Thank you for deciding to write through the pain.
Your writing always inspires me and I check your blog everyday for new words.
You are always worth reading, Milton. No matter what the subject.
Thanks, Milton. I’m going through a similar time myself. As you well know. sometimes that comes out as grouchiness on my blog. You handle it way better, and I appreciate that.
Your observation about God not taking away pain is helpful. Thanks.
I guess I’m also trying to play hurt.
“I have to decide to accept that living life means playing hurt.”
Thank you, Milton. These are helpful words for everyone, especially in these days of the modern pro sports athlete.
632 words. sounds like a song title…
Thanks, Milton. I needed the reminder that it’s OK– even necessary– to play hurt.
I think one of the tricks of depression is that it blinds us to our own beauty. You are so much more than your depression. Thanks for fighting for the courage to write. Your posts are like lamps being turned on at dusk. Even if you don’t feel how infused they are with love and light, we do.
Whatever you have to say, I look forward to reading it. I have prayed for you this week whenever I saw that there was no new post.
About three decades ago I saw Oral Roberts, of all people, and he preached a sermon I still remember about the passage in Acts in which Paul escapes by being lowered over the wall in a basket. Roberts’ theme was, who has held the rope for you, and who are you holding a rope for? I hope that it does help to know that many people whom you have never met face to face (and many whom you have met, too) are holding the rope.
Hang in there, brother.
And I hope that you’re given 632 facets of meaning for this particular pain.
Being with you this weekend filled my heart and reminded me how much you shaped me into the person I am. Through your love and inspiration, I make a difference. I pray if I can’t be more like Jesus, I can start with being more like you. It may sound trite, but it’s the truth. Your sweet spirit and loving way lift me up, even when you’re down. You are in such a good place and still blessing others through your service and love. You continue to teach others how to love. Hang in there and know that you are loved for all of who you are.
Ditto what everyone else said. I am blessed everytime I read your words…no matter what the topic. God uses you EVERYTIME you write.
Love and blessings-
Thank you for your words.
I suppose I do believe that the Lord “heals the brokenhearted, and binds up their wounds.” But I suppose that takes different forms…
Praying for you: for healing, for meaning-making, rejoicing for the words, allowing for the silences.
I’m glad for your words, Milt, whatever they are.

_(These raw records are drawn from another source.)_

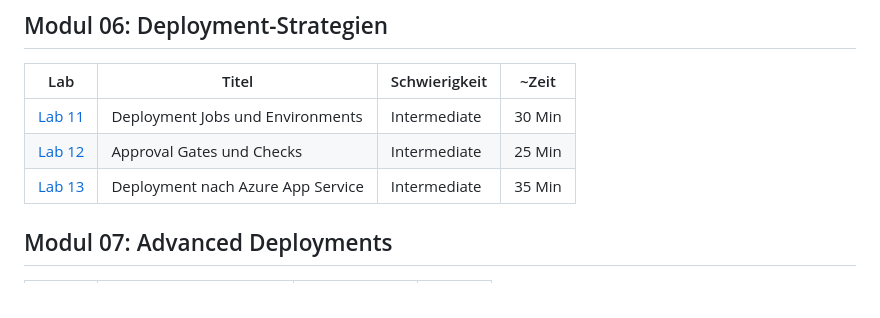
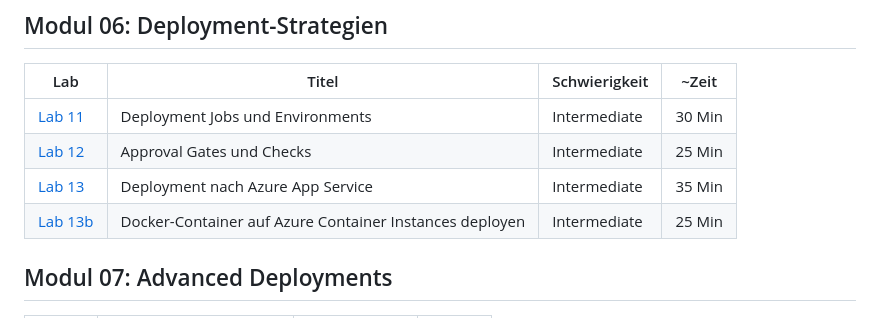
Before and after one commit to it-erben/training-azure-pipelines, a Markdown page: labs/README.md, the part around the change. GitHub-like rendering.

Commit message:
feat: add Lab 13b — Docker-Container auf Azure Container Instances deployen

```diff
--- a/labs/README.md
+++ b/labs/README.md
@@ -43,6 +43,7 @@
 | [Lab 11](lab-11-deployment-jobs/) | Deployment Jobs und Environments | Intermediate | 30 Min |
 | [Lab 12](lab-12-approval-gates/) | Approval Gates und Checks | Intermediate | 25 Min |
 | [Lab 13](lab-13-app-service-deploy/) | Deployment nach Azure App Service | Intermediate | 35 Min |
+| [Lab 13b](lab-13b-container-instances/) | Docker-Container auf Azure Container Instances deployen | Intermediate | 25 Min |
 
 ## Modul 07: Advanced Deployments
 
```
Also changed, not shown: labs/lab-13b-container-instances/README.md (added, +295 -0 lines).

some may not want to read your story of depression. there are probably sunshine and rainbow blogs out there for them.
this is your blog – please write what you know. it connects with me milton – and i know many others are blesses by your transparency – real is always way better than nothing.
i have missed your words.
Leading our Zimbabwe vigil last week I was struggling with how to pray authentically. In the end I just played U2’s 40. Seems to me there are just some times when our best response is to lament “How long must we sing this song” God knows.
Thanks for this post.
Milton… this doesn’t have to do with your post really exactly, but now that I think of it, it seems as good a place as any to put it.
I just read this in a blog of a man I very much admire and it reminded me of you and of Ginger, even tho I only know you both from what you write. I thought it might bring a smile.